| WHAT TO PRODUCE |
All records are to be restated word for word, with pictures excluded.
==*==
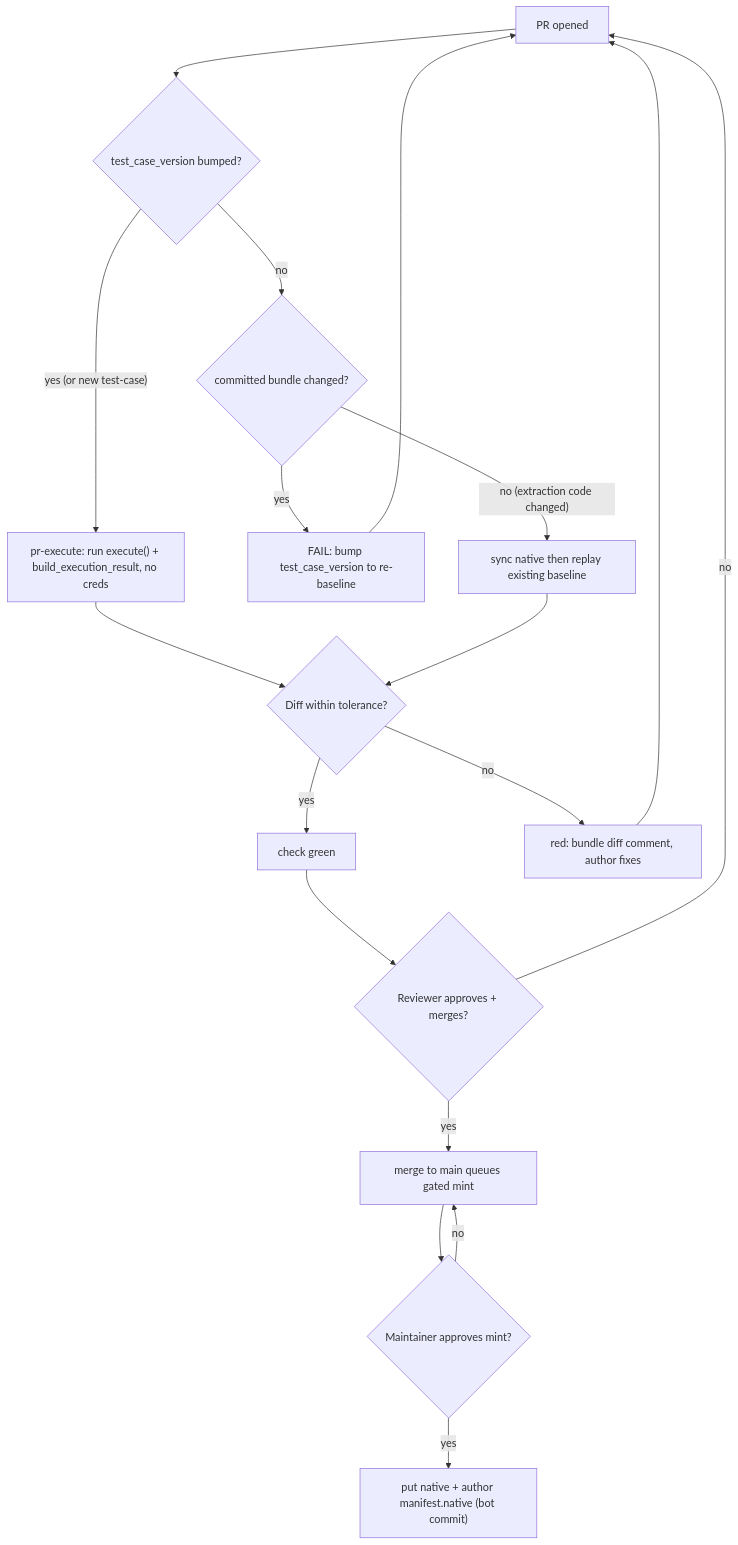
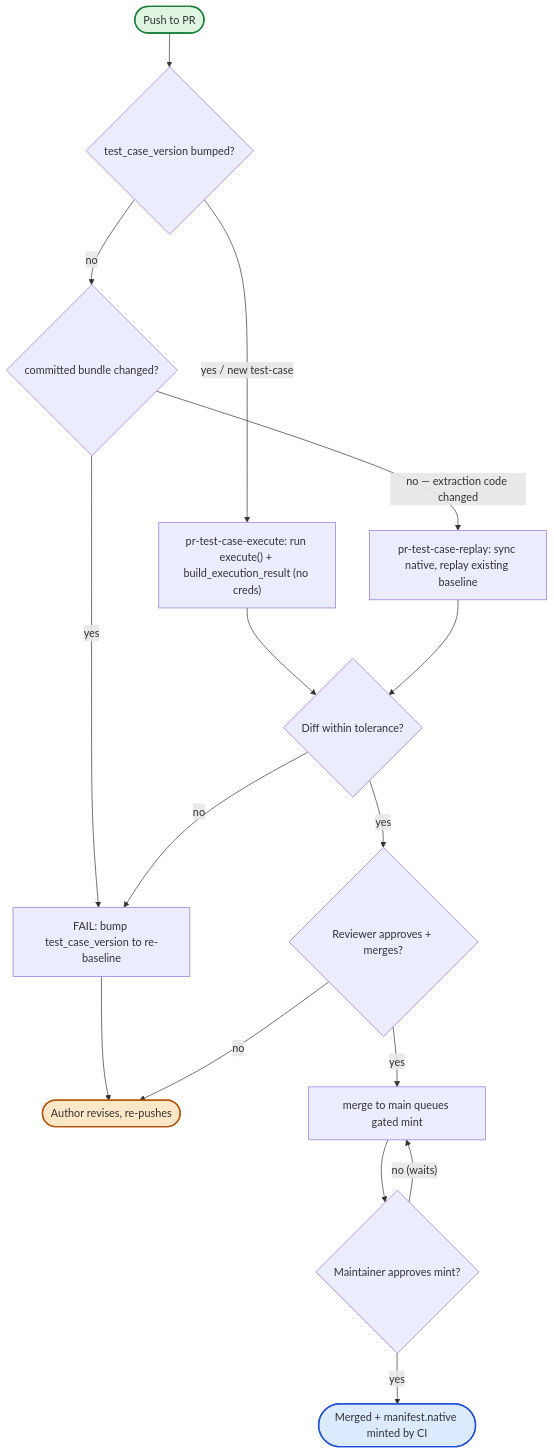
The third of 3 diagrams in text/0005-regression-baselines.md (Climate-REF/rfcs), drawn with Mermaid before and after one commit. The commit also changed other lines of this file, not shown here.

Commit message:
chore: update flow chart

````diff
--- a/text/0005-regression-baselines.md
+++ b/text/0005-regression-baselines.md
@@ -277,23 +277,28 @@
 ```mermaid
 flowchart TD
-    A[PR opened] --> B{test_case_version bumped?}
+    Start(["Push to PR"]) --> B{"test_case_version bumped?"}
 
-    B -->|"yes (or new test-case)"| X["pr-execute: run execute() + build_execution_result, no creds"]
-    B -->|no| V{committed bundle changed?}
-    V -->|yes| F["FAIL: bump test_case_version to re-baseline"]
-    V -->|"no (extraction code changed)"| C["sync native then replay existing baseline"]
+    B -->|"yes / new test-case"| X["pr-test-case-execute: run execute() + build_execution_result (no creds)"]
+    B -->|"no"| V{"committed bundle changed?"}
+    V -->|"yes"| F["FAIL: bump test_case_version to re-baseline"]
+    V -->|"no — extraction code changed"| C["pr-test-case-replay: sync native, replay existing baseline"]
 
-    X --> G{Diff within tolerance?}
+    X --> G{"Diff within tolerance?"}
     C --> G
-    G -->|yes| H["check green"]
-    G -->|no| I["red: bundle diff comment, author fixes"]
-    I --> A
-    F --> A
+    G -->|"yes"| M{"Reviewer approves + merges?"}
+    G -->|"no"| F
 
-    H --> M{Reviewer approves + merges?}
-    M -->|no| A
-    M -->|yes| P["merge to main queues gated mint"]
-    P --> Q{Maintainer approves mint?}
-    Q -->|yes| O["put native + author manifest.native (bot commit)"]
-    Q -->|no| P
+    F --> Revise(["Author revises, re-pushes"])
+    M -->|"no"| Revise
+    M -->|"yes"| P["merge to main queues gated mint"]
+    P --> Q{"Maintainer approves mint?"}
+    Q -->|"no (waits)"| P
+    Q -->|"yes"| Done(["Merged + manifest.native minted by CI"])
+
+    classDef entry fill:#dff5e1,stroke:#1a7f37,stroke-width:2px;
+    classDef good fill:#dbeafe,stroke:#1d4ed8,stroke-width:2px;
+    classDef warn fill:#fde7c7,stroke:#b45309,stroke-width:2px;
+    class Start entry;
+    class Done good;
+    class Revise warn;
 ```
````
==*==
| TASK ANSWER |
The third of 3 diagrams in text/0005-regression-baselines.md (Climate-REF/rfcs), drawn with Mermaid before and after one commit. The commit also changed other lines of this file, not shown here.

Commit message:
chore: update flow chart

````diff
--- a/text/0005-regression-baselines.md
+++ b/text/0005-regression-baselines.md
@@ -277,23 +277,28 @@
 ```mermaid
 flowchart TD
-    A[PR opened] --> B{test_case_version bumped?}
+    Start(["Push to PR"]) --> B{"test_case_version bumped?"}
 
-    B -->|"yes (or new test-case)"| X["pr-execute: run execute() + build_execution_result, no creds"]
-    B -->|no| V{committed bundle changed?}
-    V -->|yes| F["FAIL: bump test_case_version to re-baseline"]
-    V -->|"no (extraction code changed)"| C["sync native then replay existing baseline"]
+    B -->|"yes / new test-case"| X["pr-test-case-execute: run execute() + build_execution_result (no creds)"]
+    B -->|"no"| V{"committed bundle changed?"}
+    V -->|"yes"| F["FAIL: bump test_case_version to re-baseline"]
+    V -->|"no — extraction code changed"| C["pr-test-case-replay: sync native, replay existing baseline"]
 
-    X --> G{Diff within tolerance?}
+    X --> G{"Diff within tolerance?"}
     C --> G
-    G -->|yes| H["check green"]
-    G -->|no| I["red: bundle diff comment, author fixes"]
-    I --> A
-    F --> A
+    G -->|"yes"| M{"Reviewer approves + merges?"}
+    G -->|"no"| F
 
-    H --> M{Reviewer approves + merges?}
-    M -->|no| A
-    M -->|yes| P["merge to main queues gated mint"]
-    P --> Q{Maintainer approves mint?}
-    Q -->|yes| O["put native + author manifest.native (bot commit)"]
-    Q -->|no| P
+    F --> Revise(["Author revises, re-pushes"])
+    M -->|"no"| Revise
+    M -->|"yes"| P["merge to main queues gated mint"]
+    P --> Q{"Maintainer approves mint?"}
+    Q -->|"no (waits)"| P
+    Q -->|"yes"| Done(["Merged + manifest.native minted by CI"])
+
+    classDef entry fill:#dff5e1,stroke:#1a7f37,stroke-width:2px;
+    classDef good fill:#dbeafe,stroke:#1d4ed8,stroke-width:2px;
+    classDef warn fill:#fde7c7,stroke:#b45309,stroke-width:2px;
+    class Start entry;
+    class Done good;
+    class Revise warn;
 ```
````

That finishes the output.